Jump to content

Recommended Posts

Hello.  Does anyone ever use a 4:1 (serum to cells) ratio when investigating antibody IDs?  If so, do you use enhancement and/or have an SOP? Just looking for documentation to confirm it as a valid procedure.  Thank you.

Share this post


Link to post
Share on other sites


Only when using standard laboratory saline to suspend the red cells, and yes, we have an SOP for this (as for ALL techniques we use).  If we are using LISS, however, it is vital that a 1 to 1 ratio of serum/plasma to red cells is used, to prevent either false positive or false negative reactions, as anything else would change the overall ionic strength of the reactants in the test.

Share this post


Link to post
Share on other sites

The package inserts for your enhancement medium will tell you if it is acceptable to use more plasma/serum.
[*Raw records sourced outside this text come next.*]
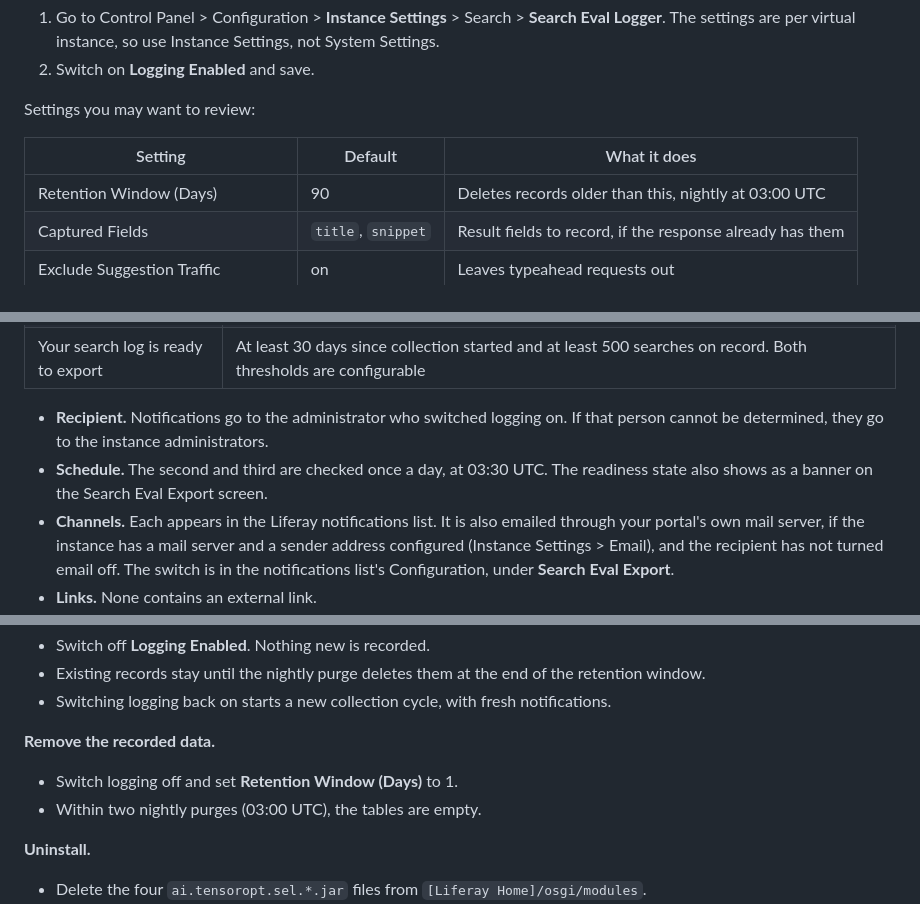
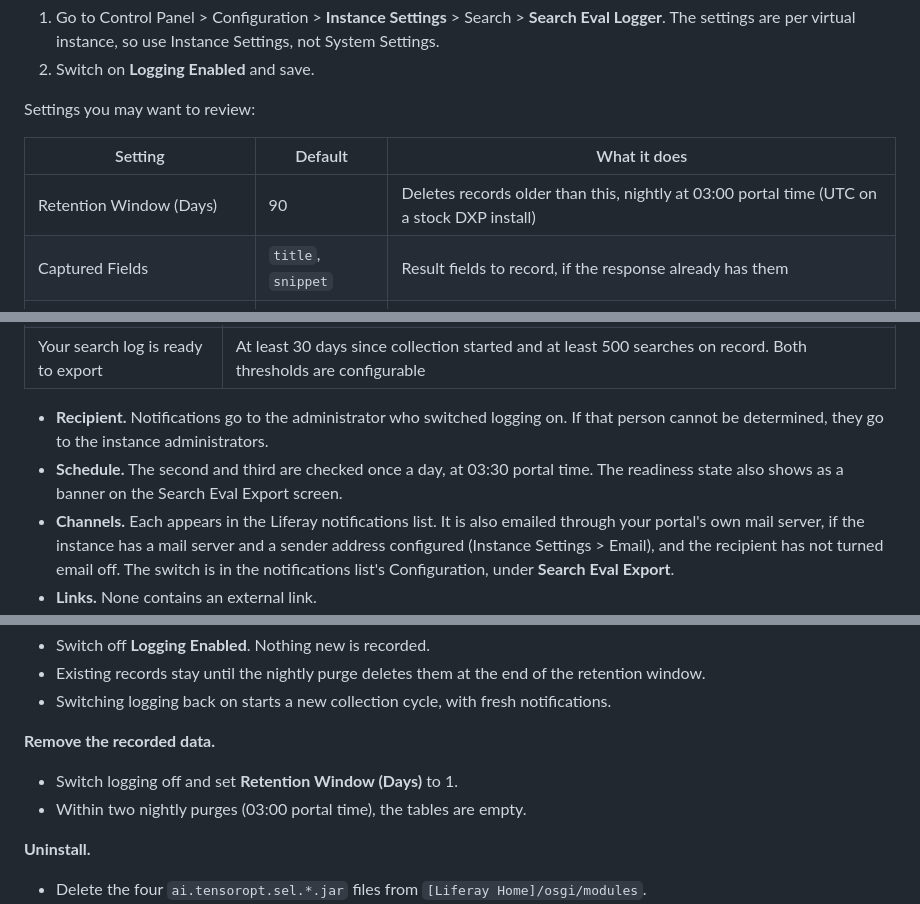
Before and after one commit to TensorOpt/liferay-search-eval-logger, a Markdown page: README.md, 3 parts joined by grey strips. Drawn GitHub-style.

Commit message:
docs(TO-144): say portal time, not UTC, for the two daily jobs
D4: the retention purge and the daily collection cycle check fire at a
time of day in the portal's own JVM clock (Liferay's scheduler, not a
UTC-anchored one), so README.md's "03:00 UTC" and "03:30 UTC" claimed
more than the implementation guarantees: on an install whose portal time
zone is not UTC, both jobs still fire at 03:00/03:30 local to that JVM,
not at 03:00/03:30 UTC.

Reworded the three README.md mentions to "03:00 portal time (UTC on a
stock DXP install)" and "03:30 portal time", so the common case (UTC)
stays in the text without overstating it as the only case. Added the
same clarification to e2e/README.md's daily-jobs paragraph, saying
explicitly that the e2e stack itself runs at UTC, since that is the only
reason its table can state clock times at all.

Co-Authored-By: Claude Fable 5.1 <noreply@anthropic.com>
Claude-Session: https://claude.ai/code/session_01JiYaB4Ctdqgo1vuz5m6LUM
(cherry picked from commit e6ca974cd0777407aaa25c41f7bb3f8fb51e9e8f)

```diff
--- a/README.md
+++ b/README.md
@@ -138,7 +138,7 @@ Settings you may want to review:
 
 | Setting | Default | What it does |
 |---|---|---|
-| Retention Window (Days) | 90 | Deletes records older than this, nightly at 03:00 UTC |
+| Retention Window (Days) | 90 | Deletes records older than this, nightly at 03:00 portal time (UTC on a stock DXP install) |
 | Captured Fields | `title`, `snippet` | Result fields to record, if the response already has them |
 | Exclude Suggestion Traffic | on | Leaves typeahead requests out |
 | Require Web Request Context | off | Tightens the filter if internal searches show up |
@@ -165,7 +165,7 @@ You will also get a "Search logging is now collecting" notification.
 | Your search log is ready to export | At least 30 days since collection started and at least 500 searches on record. Both thresholds are configurable |
 
 - **Recipient.** Notifications go to the administrator who switched logging on. If that person cannot be determined, they go to the instance administrators.
-- **Schedule.** The second and third are checked once a day, at 03:30 UTC. The readiness state also shows as a banner on the Search Eval Export screen.
+- **Schedule.** The second and third are checked once a day, at 03:30 portal time. The readiness state also shows as a banner on the Search Eval Export screen.
 - **Channels.** Each appears in the Liferay notifications list. It is also emailed through your portal's own mail server, if the instance has a mail server and a sender address configured (Instance Settings > Email), and the recipient has not turned email off. The switch is in the notifications list's Configuration, under **Search Eval Export**.
 - **Links.** None contains an external link.
 
@@ -213,7 +213,7 @@ Search Eval Logger is written and maintained by TensorOpt (Crafting Software Dev
 
 **Remove the recorded data.**
 - Switch logging off and set **Retention Window (Days)** to 1.
-- Within two nightly purges (03:00 UTC), the tables are empty.
+- Within two nightly purges (03:00 portal time), the tables are empty.
 
 **Uninstall.**
 - Delete the four `ai.tensoropt.sel.*.jar` files from `[Liferay Home]/osgi/modules`.
```
Also changed, not shown: 1 other file.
As Malcolm says, no for LISS.

Share this post


Link to post
Share on other sites

One of the classic ways of increasing sensitivity is to increase the serum:cell ratio.  Used to do that a long time ago.  I've never done that with enhancement media.  I don't know if they still do but I believe Canada used to use 10 drops of serum/drop of cell suspension.

Share this post


Link to post
Share on other sites
21 hours ago, Okie said:

Hello.  Does anyone ever use a 4:1 (serum to cells) ratio when investigating antibody IDs?  If so, do you use enhancement and/or have an SOP? Just looking for documentation to confirm it as a valid procedure.  Thank you.

Not for atypical allo-antibody IDs.

Scott

Share this post


Link to post
Share on other sites

Create an account or sign in to comment

You need to be a member in order to leave a comment

Create an account

Sign up for a new account in our community. It's easy!

Register a new account

Sign in

Already have an account? Sign in here.

Sign In Now

  • Advertisement

×

Important Information

We have placed cookies on your device to help make this website better. You can adjust your cookie settings, otherwise we'll assume you're okay to continue.